▸ **Problem requirements**
Only the lines with "false" in them need to be copied from the listing.

▸ **Records to process**
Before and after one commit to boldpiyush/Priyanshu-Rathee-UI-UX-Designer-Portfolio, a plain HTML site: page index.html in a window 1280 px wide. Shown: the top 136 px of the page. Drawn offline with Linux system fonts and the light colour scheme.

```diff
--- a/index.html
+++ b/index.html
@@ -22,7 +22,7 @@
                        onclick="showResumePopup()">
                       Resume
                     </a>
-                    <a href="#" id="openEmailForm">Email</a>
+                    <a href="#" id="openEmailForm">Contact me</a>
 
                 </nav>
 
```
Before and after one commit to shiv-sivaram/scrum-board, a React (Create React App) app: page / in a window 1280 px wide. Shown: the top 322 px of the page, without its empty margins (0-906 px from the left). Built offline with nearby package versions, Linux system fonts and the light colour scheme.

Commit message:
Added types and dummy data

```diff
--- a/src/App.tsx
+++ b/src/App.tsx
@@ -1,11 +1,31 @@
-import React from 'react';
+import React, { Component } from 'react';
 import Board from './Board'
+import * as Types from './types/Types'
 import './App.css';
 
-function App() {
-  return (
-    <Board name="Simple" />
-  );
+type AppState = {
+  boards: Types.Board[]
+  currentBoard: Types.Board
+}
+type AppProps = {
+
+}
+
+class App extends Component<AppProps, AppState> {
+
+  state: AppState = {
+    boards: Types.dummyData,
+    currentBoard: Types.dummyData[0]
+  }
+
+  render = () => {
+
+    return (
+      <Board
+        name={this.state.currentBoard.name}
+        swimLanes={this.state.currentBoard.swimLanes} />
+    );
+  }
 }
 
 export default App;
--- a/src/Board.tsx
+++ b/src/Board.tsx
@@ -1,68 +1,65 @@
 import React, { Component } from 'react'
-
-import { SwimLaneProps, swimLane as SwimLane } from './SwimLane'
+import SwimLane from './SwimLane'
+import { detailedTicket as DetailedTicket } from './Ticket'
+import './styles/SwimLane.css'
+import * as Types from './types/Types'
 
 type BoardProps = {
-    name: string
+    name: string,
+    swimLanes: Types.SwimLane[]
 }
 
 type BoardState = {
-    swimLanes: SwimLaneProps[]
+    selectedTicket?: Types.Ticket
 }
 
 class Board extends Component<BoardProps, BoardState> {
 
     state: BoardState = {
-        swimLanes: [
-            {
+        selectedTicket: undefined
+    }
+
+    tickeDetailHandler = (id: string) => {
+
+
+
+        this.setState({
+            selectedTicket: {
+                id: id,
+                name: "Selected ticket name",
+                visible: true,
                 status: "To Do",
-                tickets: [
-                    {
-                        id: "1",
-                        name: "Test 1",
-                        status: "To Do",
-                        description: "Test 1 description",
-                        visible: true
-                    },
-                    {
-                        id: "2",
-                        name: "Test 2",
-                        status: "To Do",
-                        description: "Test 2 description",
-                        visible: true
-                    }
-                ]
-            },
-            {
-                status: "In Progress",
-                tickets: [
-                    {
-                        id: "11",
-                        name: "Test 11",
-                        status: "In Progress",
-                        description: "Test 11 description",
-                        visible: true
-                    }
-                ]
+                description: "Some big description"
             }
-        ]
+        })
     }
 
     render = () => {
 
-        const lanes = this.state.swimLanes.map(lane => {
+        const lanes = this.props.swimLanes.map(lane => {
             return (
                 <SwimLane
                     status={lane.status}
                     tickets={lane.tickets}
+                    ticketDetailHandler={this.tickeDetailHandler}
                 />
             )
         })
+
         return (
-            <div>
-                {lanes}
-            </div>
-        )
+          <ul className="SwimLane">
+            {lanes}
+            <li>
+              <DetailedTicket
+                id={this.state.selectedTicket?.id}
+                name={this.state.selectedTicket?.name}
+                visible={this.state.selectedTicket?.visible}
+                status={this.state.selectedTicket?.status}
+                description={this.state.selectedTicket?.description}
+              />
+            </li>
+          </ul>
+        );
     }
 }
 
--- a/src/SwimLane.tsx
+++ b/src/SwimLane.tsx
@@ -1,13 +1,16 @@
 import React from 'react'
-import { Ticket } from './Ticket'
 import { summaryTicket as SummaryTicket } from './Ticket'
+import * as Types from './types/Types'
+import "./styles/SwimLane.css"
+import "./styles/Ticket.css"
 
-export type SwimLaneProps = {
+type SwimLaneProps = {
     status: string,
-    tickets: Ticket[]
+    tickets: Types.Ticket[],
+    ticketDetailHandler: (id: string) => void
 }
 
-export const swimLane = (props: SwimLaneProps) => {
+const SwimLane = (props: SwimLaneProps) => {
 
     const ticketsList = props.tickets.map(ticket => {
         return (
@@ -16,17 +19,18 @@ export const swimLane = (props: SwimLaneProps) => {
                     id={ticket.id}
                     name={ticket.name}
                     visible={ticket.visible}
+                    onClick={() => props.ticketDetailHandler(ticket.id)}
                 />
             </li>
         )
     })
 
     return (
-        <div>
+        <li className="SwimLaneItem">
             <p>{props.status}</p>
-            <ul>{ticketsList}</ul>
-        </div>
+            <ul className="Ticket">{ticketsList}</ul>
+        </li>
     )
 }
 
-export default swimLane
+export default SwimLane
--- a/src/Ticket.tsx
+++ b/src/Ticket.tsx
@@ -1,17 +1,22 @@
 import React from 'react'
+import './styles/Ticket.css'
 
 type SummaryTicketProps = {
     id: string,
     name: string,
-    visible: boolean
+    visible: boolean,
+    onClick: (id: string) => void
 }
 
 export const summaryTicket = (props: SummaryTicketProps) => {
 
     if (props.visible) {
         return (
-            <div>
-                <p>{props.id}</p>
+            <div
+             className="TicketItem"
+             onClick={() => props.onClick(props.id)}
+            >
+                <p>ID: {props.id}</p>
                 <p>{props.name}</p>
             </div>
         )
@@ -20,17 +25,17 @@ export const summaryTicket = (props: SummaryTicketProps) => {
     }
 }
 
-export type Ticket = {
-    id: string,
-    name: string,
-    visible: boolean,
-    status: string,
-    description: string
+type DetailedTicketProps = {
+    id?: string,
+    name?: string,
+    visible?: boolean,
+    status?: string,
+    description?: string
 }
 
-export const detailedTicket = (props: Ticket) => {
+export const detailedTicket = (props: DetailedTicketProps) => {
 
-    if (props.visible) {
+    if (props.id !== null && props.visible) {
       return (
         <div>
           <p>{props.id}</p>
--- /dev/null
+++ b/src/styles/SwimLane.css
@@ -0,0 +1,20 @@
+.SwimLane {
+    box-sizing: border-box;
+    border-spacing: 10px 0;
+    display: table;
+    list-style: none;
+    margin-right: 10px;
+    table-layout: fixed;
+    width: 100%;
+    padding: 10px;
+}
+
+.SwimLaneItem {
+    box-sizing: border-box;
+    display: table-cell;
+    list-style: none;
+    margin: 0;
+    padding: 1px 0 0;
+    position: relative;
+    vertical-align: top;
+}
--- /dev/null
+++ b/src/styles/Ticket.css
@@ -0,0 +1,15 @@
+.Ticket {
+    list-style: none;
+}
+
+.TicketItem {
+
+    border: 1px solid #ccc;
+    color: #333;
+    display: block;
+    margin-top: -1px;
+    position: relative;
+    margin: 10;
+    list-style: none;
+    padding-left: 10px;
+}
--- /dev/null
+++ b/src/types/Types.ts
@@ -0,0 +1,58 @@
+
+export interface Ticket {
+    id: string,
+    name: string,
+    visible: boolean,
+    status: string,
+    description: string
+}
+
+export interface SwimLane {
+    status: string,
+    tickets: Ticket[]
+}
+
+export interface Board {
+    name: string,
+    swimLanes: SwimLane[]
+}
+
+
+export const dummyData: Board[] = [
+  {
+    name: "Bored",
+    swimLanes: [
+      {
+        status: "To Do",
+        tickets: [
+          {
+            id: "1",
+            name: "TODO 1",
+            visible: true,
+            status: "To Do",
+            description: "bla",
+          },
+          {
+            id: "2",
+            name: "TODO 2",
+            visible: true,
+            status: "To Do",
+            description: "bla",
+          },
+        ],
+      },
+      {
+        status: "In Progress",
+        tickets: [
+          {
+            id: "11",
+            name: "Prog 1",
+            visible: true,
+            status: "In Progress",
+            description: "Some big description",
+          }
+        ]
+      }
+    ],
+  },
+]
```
...
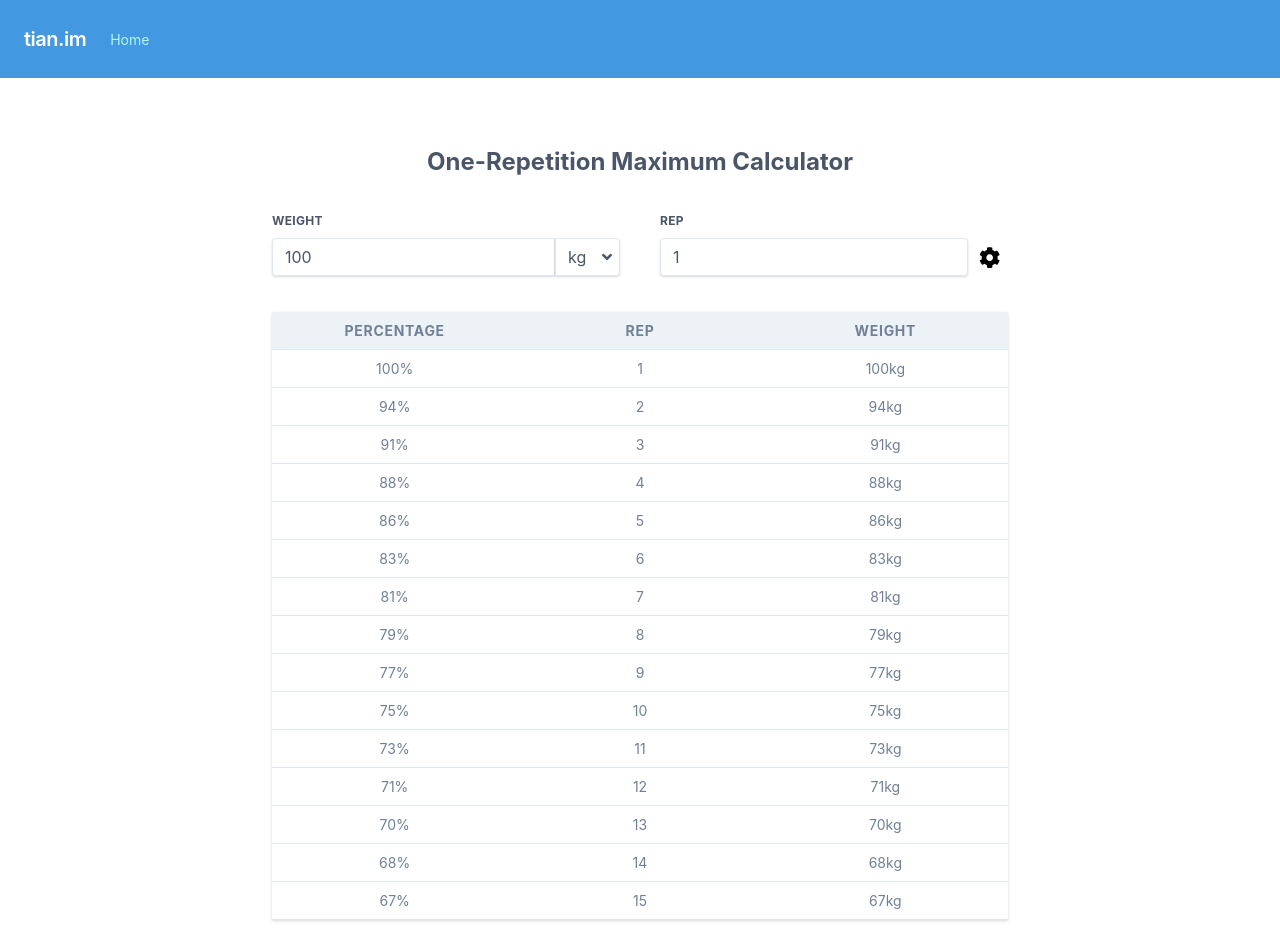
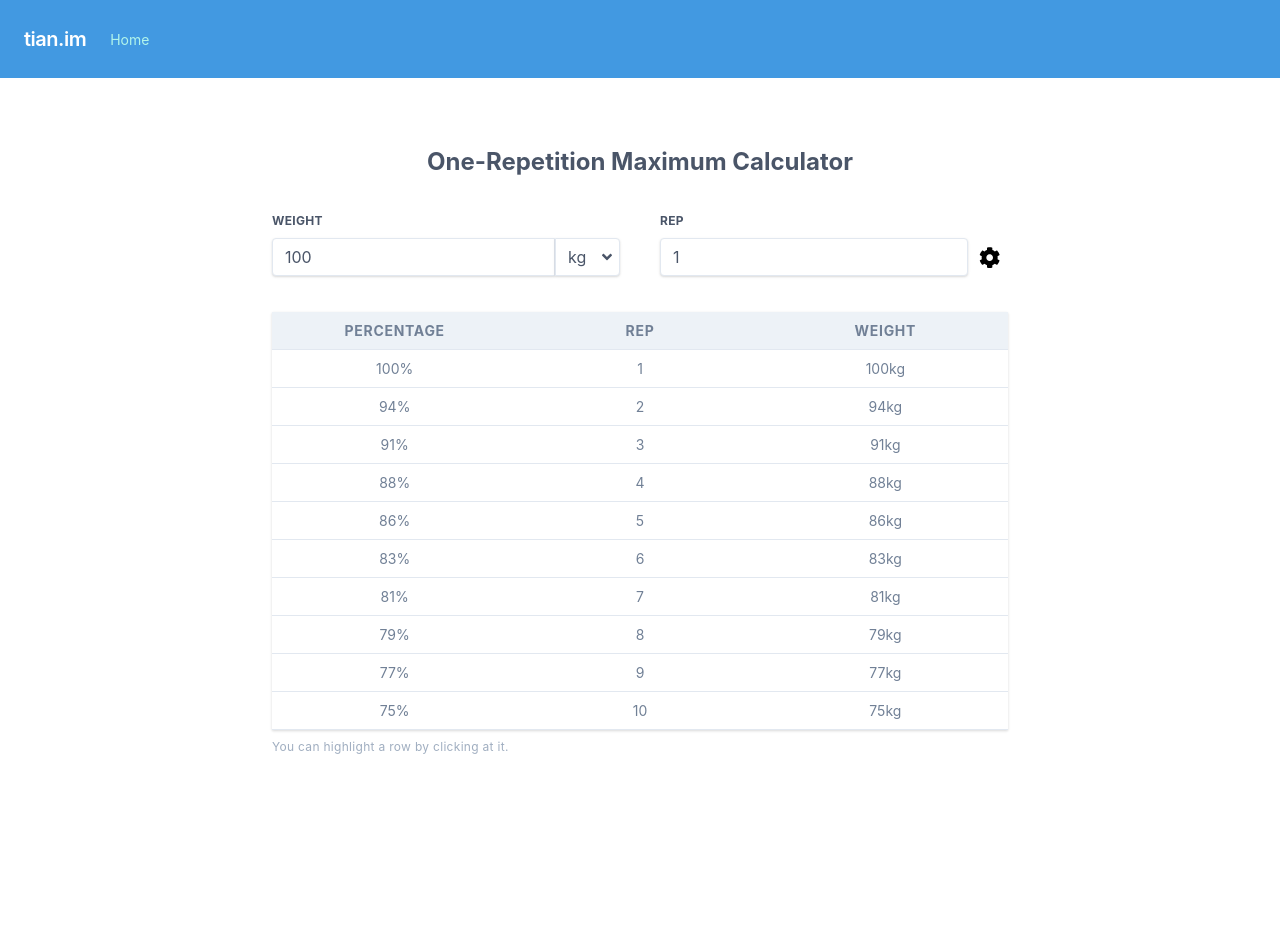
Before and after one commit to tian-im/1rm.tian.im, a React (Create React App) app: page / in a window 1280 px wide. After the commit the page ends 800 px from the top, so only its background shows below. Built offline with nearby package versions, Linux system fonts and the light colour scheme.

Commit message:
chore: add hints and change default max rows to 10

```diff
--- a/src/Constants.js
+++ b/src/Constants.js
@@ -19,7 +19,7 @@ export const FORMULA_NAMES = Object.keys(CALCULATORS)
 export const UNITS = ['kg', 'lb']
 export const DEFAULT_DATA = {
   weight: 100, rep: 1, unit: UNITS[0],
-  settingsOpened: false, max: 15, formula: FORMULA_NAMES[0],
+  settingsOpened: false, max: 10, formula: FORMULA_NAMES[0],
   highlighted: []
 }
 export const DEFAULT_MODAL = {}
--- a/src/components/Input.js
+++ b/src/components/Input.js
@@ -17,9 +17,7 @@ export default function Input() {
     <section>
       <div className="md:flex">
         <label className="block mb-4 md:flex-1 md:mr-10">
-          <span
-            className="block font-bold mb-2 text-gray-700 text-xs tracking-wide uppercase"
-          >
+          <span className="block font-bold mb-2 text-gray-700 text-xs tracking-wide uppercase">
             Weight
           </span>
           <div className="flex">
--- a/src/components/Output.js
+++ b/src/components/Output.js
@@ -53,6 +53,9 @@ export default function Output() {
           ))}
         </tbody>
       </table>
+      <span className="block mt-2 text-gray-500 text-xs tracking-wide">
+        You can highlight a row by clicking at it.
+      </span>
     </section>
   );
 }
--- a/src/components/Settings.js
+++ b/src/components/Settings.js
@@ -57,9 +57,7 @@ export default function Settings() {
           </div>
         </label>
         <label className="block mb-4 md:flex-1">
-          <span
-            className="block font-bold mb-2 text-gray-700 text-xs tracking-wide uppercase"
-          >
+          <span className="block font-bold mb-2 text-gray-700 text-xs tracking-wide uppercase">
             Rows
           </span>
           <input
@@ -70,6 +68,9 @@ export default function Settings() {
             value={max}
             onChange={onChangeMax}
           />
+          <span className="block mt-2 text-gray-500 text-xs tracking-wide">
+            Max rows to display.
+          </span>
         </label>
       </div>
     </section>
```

▸ **Solved exercise**
-  settingsOpened: false, max: 15, formula: FORMULA_NAMES[0],
+  settingsOpened: false, max: 10, formula: FORMULA_NAMES[0],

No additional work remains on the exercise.